Interiors are vitally important in supporting positive mental health.
Presenter and DIY expert Georgina Burnett gives her top interior tips on how to support and maximise positive mental health and wellbeing.
With one in four expected to suffer from a mental illness each year; creating a comfortable, peaceful and personalised space is being recognised as a powerful tool in relieving feelings of anxiety, depression and Seasonal Defective Disorder. New research conducted by National Home Improvement Month has unveiled that currently, 52% of the UK feel uncomfortable in their own homes, 63% feel unsafe and 10% feel embarrassed or ashamed.
Presenter, interior designer, and National Home Improvement Month Ambassador Georgina Burnett provide her top small interior changes, to alleviate stresses and promote positive wellbeing.
Georgina Burnett advises that one of the easiest and most effective interior changes to make is creating a more spacious and simpler environment:
“Your home needs to represent where you want to be or where you want to move towards in life, so you need empowering interiors to propel you forward. The first step must be to declutter, as an organised home means an organised mind”, says Georgina.
“Removing excess clutter from mantelpieces, shelves and the tops of cupboards and storing in attics or under beds creates a minimalistic space that appears larger. The interior instantly becomes a more soothing and relaxing space, losing its overwhelming and demanding aura.”

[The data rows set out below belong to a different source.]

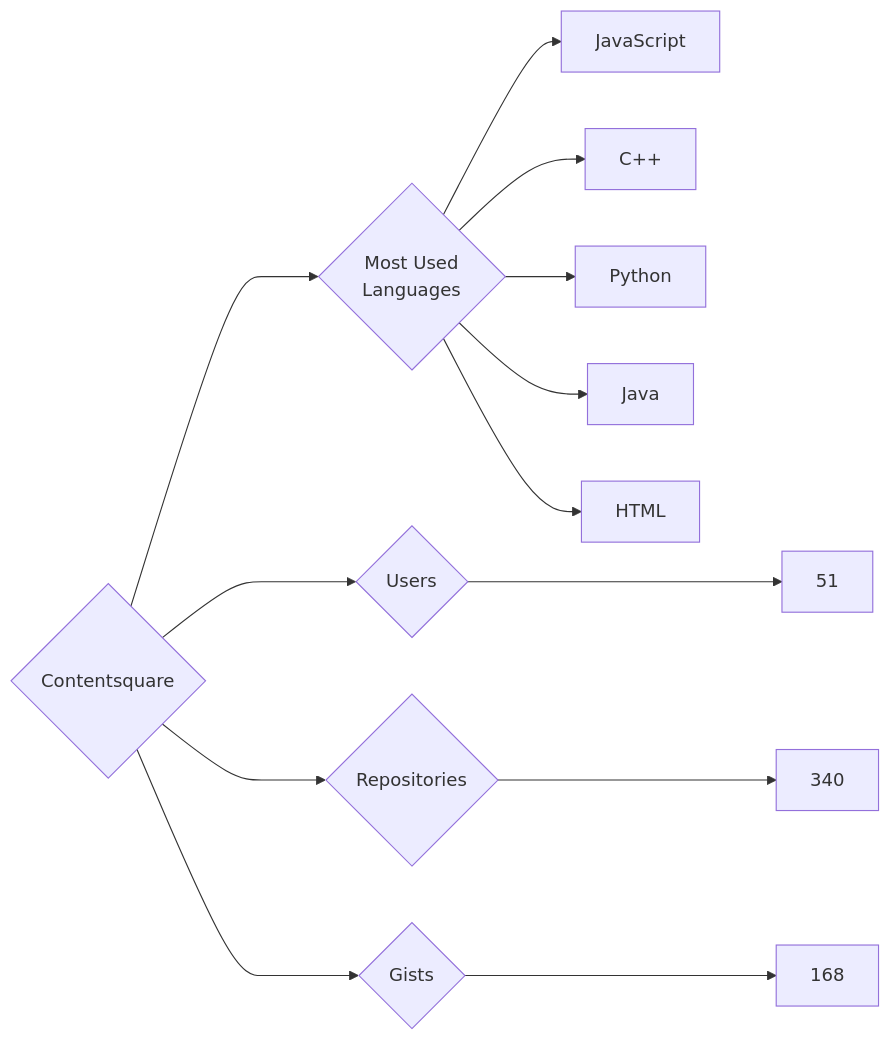
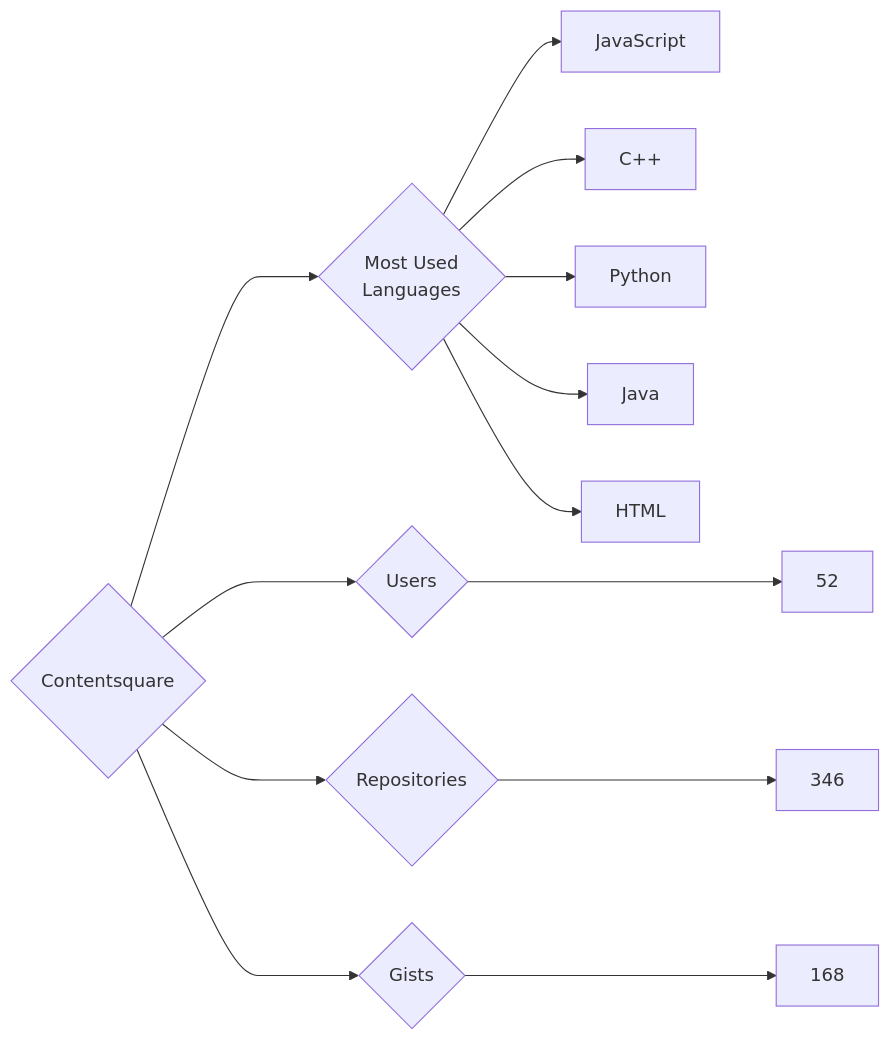
The diagram in targets/Contentsquare/README.md (trickest/insiders), drawn with Mermaid before and after one commit. The commit also changed 880 other files, not shown here.

````diff
--- a/targets/Contentsquare/README.md
+++ b/targets/Contentsquare/README.md
@@ -3,13 +3,13 @@
 ```mermaid
 graph LR
 COMPANY_NAME{Contentsquare}
-COMPANY_NAME ---> U{Users} ---> UN[51]
-COMPANY_NAME ---> R{Repositories} ---> RN[340]
+COMPANY_NAME ---> U{Users} ---> UN[52]
+COMPANY_NAME ---> R{Repositories} ---> RN[346]
 COMPANY_NAME ---> G{Gists} ---> GN[168]
 COMPANY_NAME ---> ML{Most Used<br>Languages}
 ML --> JavaScript[JavaScript]
 ML --> C++[C++]
 ML --> Python[Python]
 ML --> Java[Java]
 ML --> HTML[HTML]
 ```
````
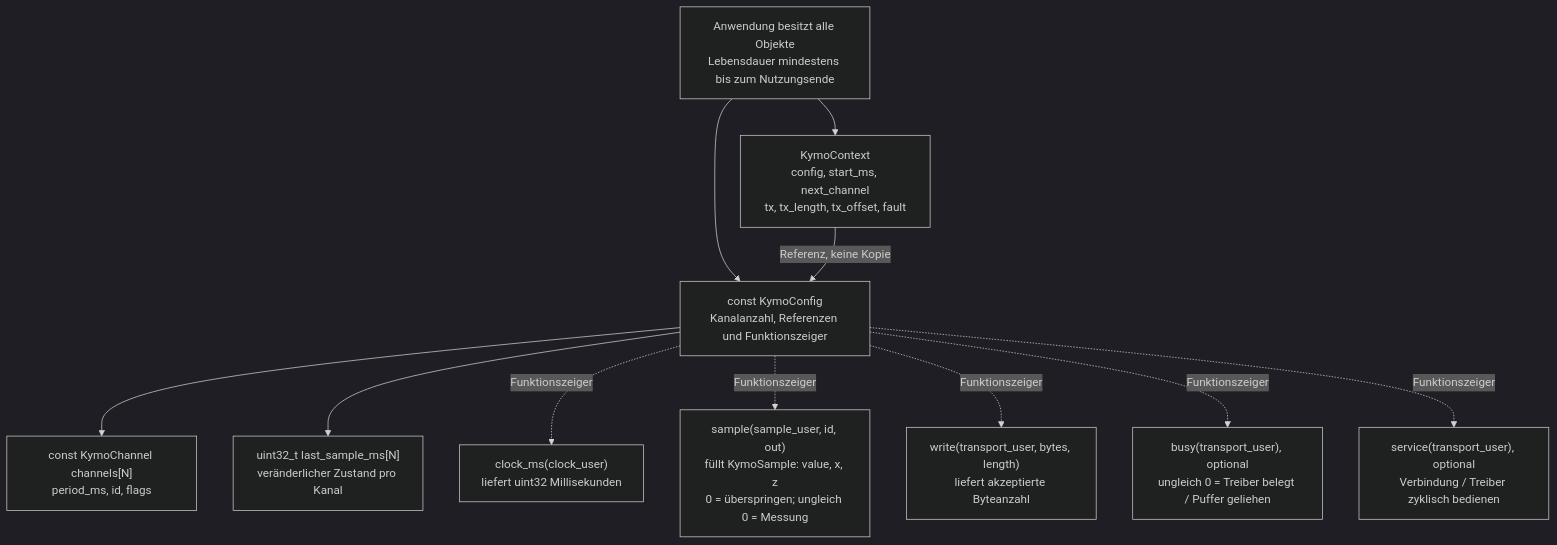
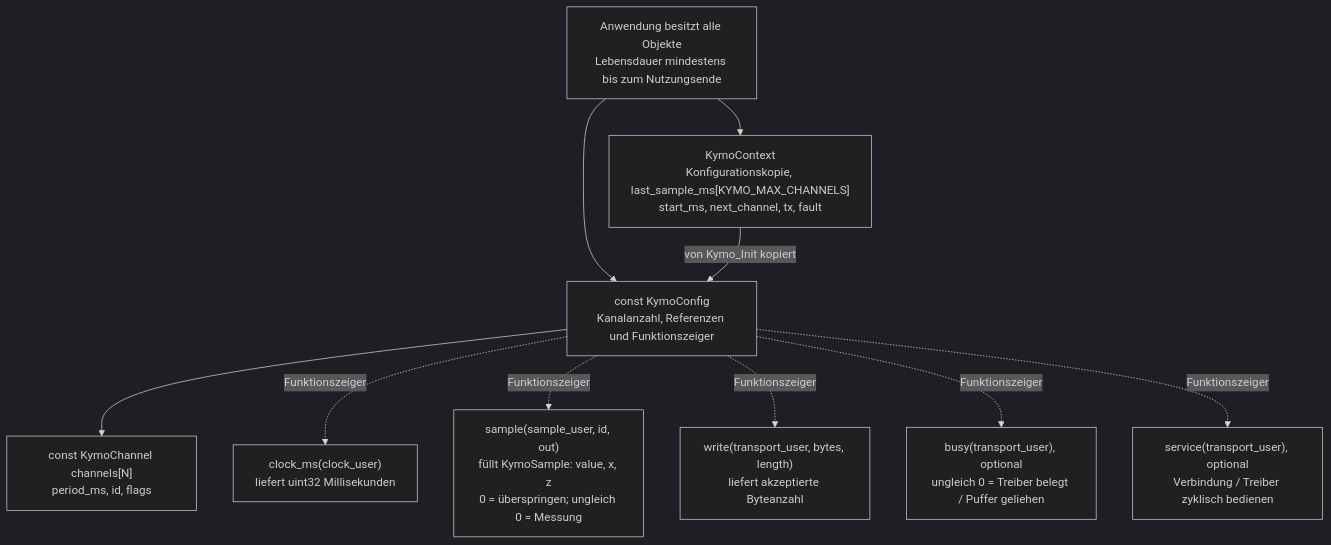
One commit to CodeName-666/kymoprobe changed the second of 5 diagrams in docs/MANUAL.de.md. Above: the diagram before and after it, drawn with Mermaid (dark theme). The commit also changed other lines of this file and 156 other files, not shown here.

````diff
--- a/docs/MANUAL.de.md
+++ b/docs/MANUAL.de.md
@@ -134,23 +135,21 @@
 ```mermaid
 flowchart TB
     App["Anwendung besitzt alle Objekte<br/>Lebensdauer mindestens bis zum Nutzungsende"]
-    Context["KymoContext<br/>config, start_ms, next_channel<br/>tx, tx_length, tx_offset, fault"]
+    Context["KymoContext<br/>Konfigurationskopie, last_sample_ms[KYMO_MAX_CHANNELS]<br/>start_ms, next_channel, tx, fault"]
     Config["const KymoConfig<br/>Kanalanzahl, Referenzen und Funktionszeiger"]
     Channels["const KymoChannel channels[N]<br/>period_ms, id, flags"]
-    Times["uint32_t last_sample_ms[N]<br/>veränderlicher Zustand pro Kanal"]
     Clock["clock_ms(clock_user)<br/>liefert uint32 Millisekunden"]
     Sample["sample(sample_user, id, out)<br/>füllt KymoSample: value, x, z<br/>0 = überspringen; ungleich 0 = Messung"]
     Write["write(transport_user, bytes, length)<br/>liefert akzeptierte Byteanzahl"]
     Busy["busy(transport_user), optional<br/>ungleich 0 = Treiber belegt / Puffer geliehen"]
     Service["service(transport_user), optional<br/>Verbindung / Treiber zyklisch bedienen"]
     App --> Context
     App --> Config
-    Context -->|"Referenz, keine Kopie"| Config
+    Context -->|"von Kymo_Init kopiert"| Config
     Config --> Channels
-    Config --> Times
     Config -.->|Funktionszeiger| Clock
     Config -.->|Funktionszeiger| Sample
     Config -.->|Funktionszeiger| Write
     Config -.->|Funktionszeiger| Busy
     Config -.->|Funktionszeiger| Service
 ```
````
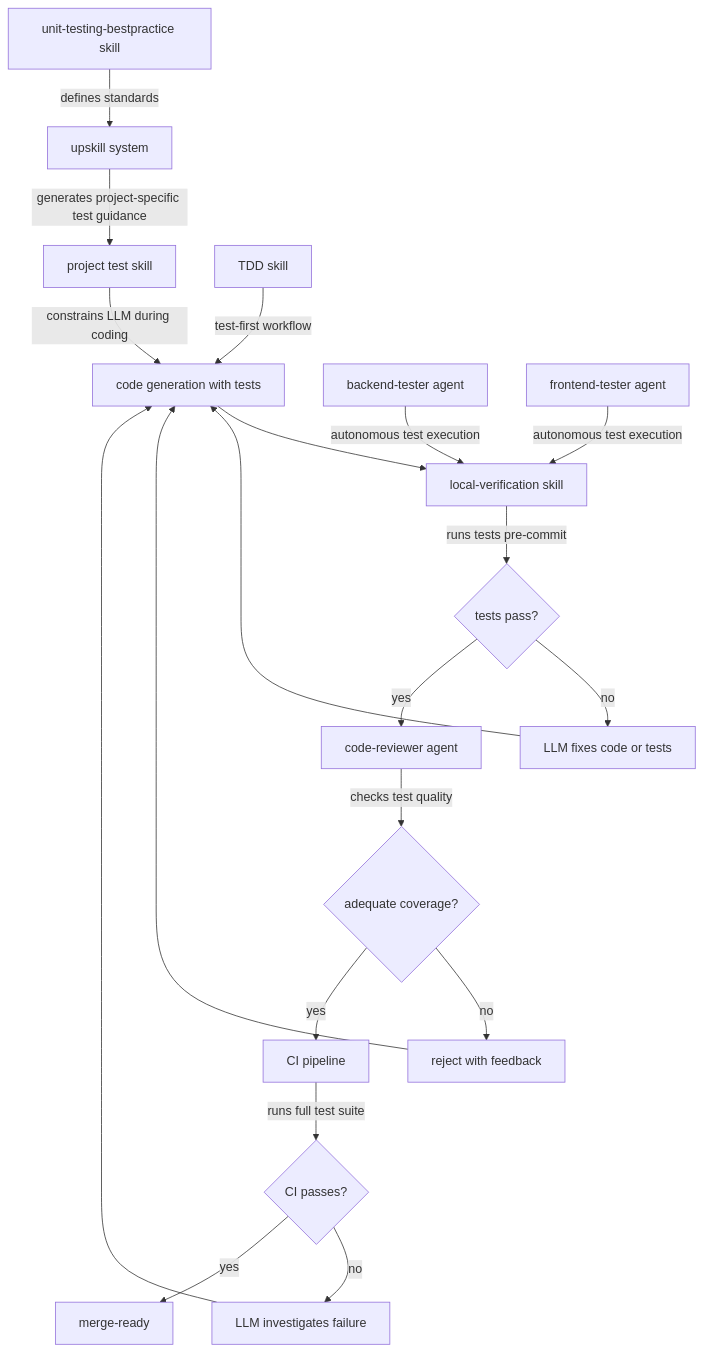
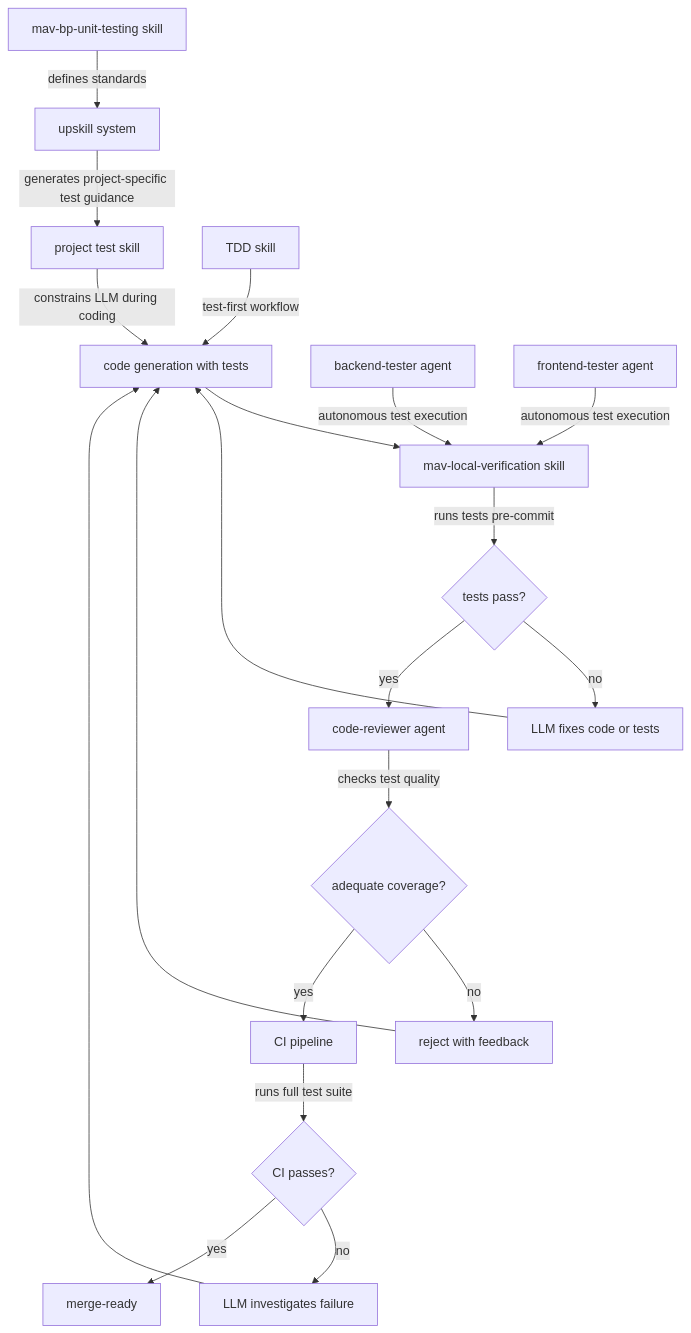
The first of 2 diagrams in docs/comprehensive-testing.md (thermiteau/maverick-private), drawn with Mermaid before and after one commit. The commit also changed other lines of this file and 57 other files, not shown here.

````diff
--- a/docs/comprehensive-testing.md
+++ b/docs/comprehensive-testing.md
@@ -55,25 +55,25 @@
 ```mermaid
 flowchart TD
-    A[unit-testing-bestpractice skill] -->|defines standards| B[upskill system]
+    A[mav-bp-unit-testing skill] -->|defines standards| B[upskill system]
     B -->|generates project-specific test guidance| C[project test skill]
     C -->|constrains LLM during coding| D[code generation with tests]
 
     E[TDD skill] -->|test-first workflow| D
 
-    D --> F[local-verification skill]
+    D --> F[mav-local-verification skill]
     F -->|runs tests pre-commit| G{tests pass?}
     G -->|no| H[LLM fixes code or tests]
     H --> D
     G -->|yes| I[code-reviewer agent]
     I -->|checks test quality| J{adequate coverage?}
     J -->|no| K[reject with feedback]
     K --> D
     J -->|yes| L[CI pipeline]
     L -->|runs full test suite| M{CI passes?}
     M -->|no| N[LLM investigates failure]
     N --> D
     M -->|yes| O[merge-ready]
 
     P[backend-tester agent] -->|autonomous test execution| F
     Q[frontend-tester agent] -->|autonomous test execution| F
 ```
````
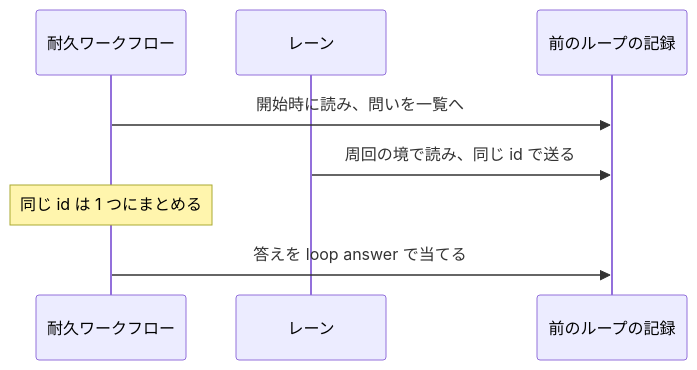
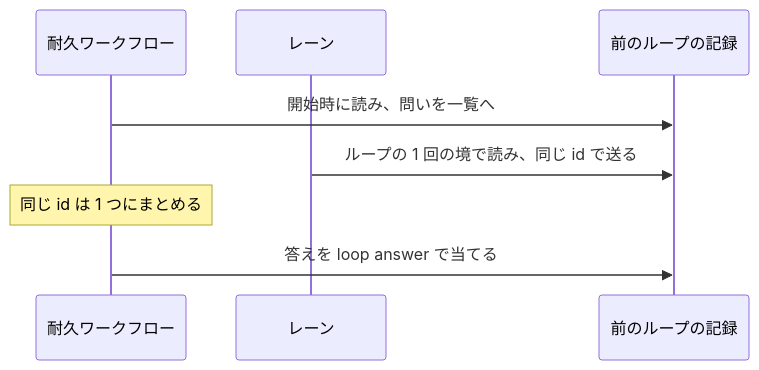
One commit to devbasex/ai-plugins changed the fourth of 4 diagrams in docs/specifications/ndf-loop-human-answer-delivery.md. Above: the diagram before and after it, drawn with Mermaid. The commit also changed other lines of this file and 110 other files, not shown here.

````diff
--- a/docs/specifications/ndf-loop-human-answer-delivery.md
+++ b/docs/specifications/ndf-loop-human-answer-delivery.md
@@ -179,10 +179,10 @@
 ```mermaid
 sequenceDiagram
     participant W as 耐久ワークフロー
     participant L as レーン
     participant P as 前のループの記録
     W->>P: 開始時に読み、問いを一覧へ
-    L->>P: 周回の境で読み、同じ id で送る
+    L->>P: ループの 1 回の境で読み、同じ id で送る
     Note over W: 同じ id は 1 つにまとめる
     W->>P: 答えを loop answer で当てる
 ```
````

Georgina warns that an environment that includes damage or broken furniture can subconsciously impact wellbeing and mood. As Georgina notes: “your furniture may have seen better days. Maybe you have been clinging onto it for far too long. You could replace it and send the old items to charity, or even better upcycle. You would be amazed by what you can do with some chalk paint and decoupage – and it will save you money! Fix anything that is broken. Feng Shui warns us that broken, cracked and faulty items in the home will affect our chi.”
Georgina suggests incorporating plants, flowers, and greenery into interior design to improve wellbeing.
As Georgina describes: “According to many studies, indoor plants have been shown to improve your mood, reduce stress levels, increase productivity, attention span and even pain tolerance.”
“For me, a room isn’t finished until it has at least one plant in it. It’s a great way to soften edges and bring a corner to life. The popularity of house plants has returned in force recently – particularly big leafy plants like the Monstera, mirrored in fashionable wallpapers and fabrics. A deep green plant can not only add depth to the en vogue pastel schemes but can also help your wellbeing. If you want big impact plants though, Schefflera, otherwise known as Umbrella plant, Dracaena, Yukka and Devil’s Ivy (Epipremnum aureum) are all great options for the home. To improve air quality incorporate for Areca Palm (Chrysalidocarpus lutescens), Lady Palm (Rhapis excelsa), Bamboo palm (Chamaedorea seifrizii) or Rubber Plant (Ficus robusta) as these are great for removing formaldehyde, benzene, and carbon monoxide from the air.”
“These days there are some incredible faux plants too which can have a placebo effect on lifting the mood of the less green-fingered amongst us. Very popular at the moment are succulents. These pretty and interesting species take very little care – needing just the odd spritz with a water spray and can make for beautiful displays, even vertical wall art.”
Colour psychology is a fascinating subject and is a really helpful guide for working out which colours will bring about the appropriate mood for a room. Remember that colour is almost as divisive as Brexit though, so it’s a conversation to be had with all members of the household! For example, some people find that yellow lifts their mood, whilst it makes others feel uneasy. I’ve experimented with clients by using a heart rate monitor whilst holding up colour cards in front of them, with astonishing results. So play around with colours and assess how they make you and your family feel – then use what you find to help you choose the appropriate colour scheme for each room.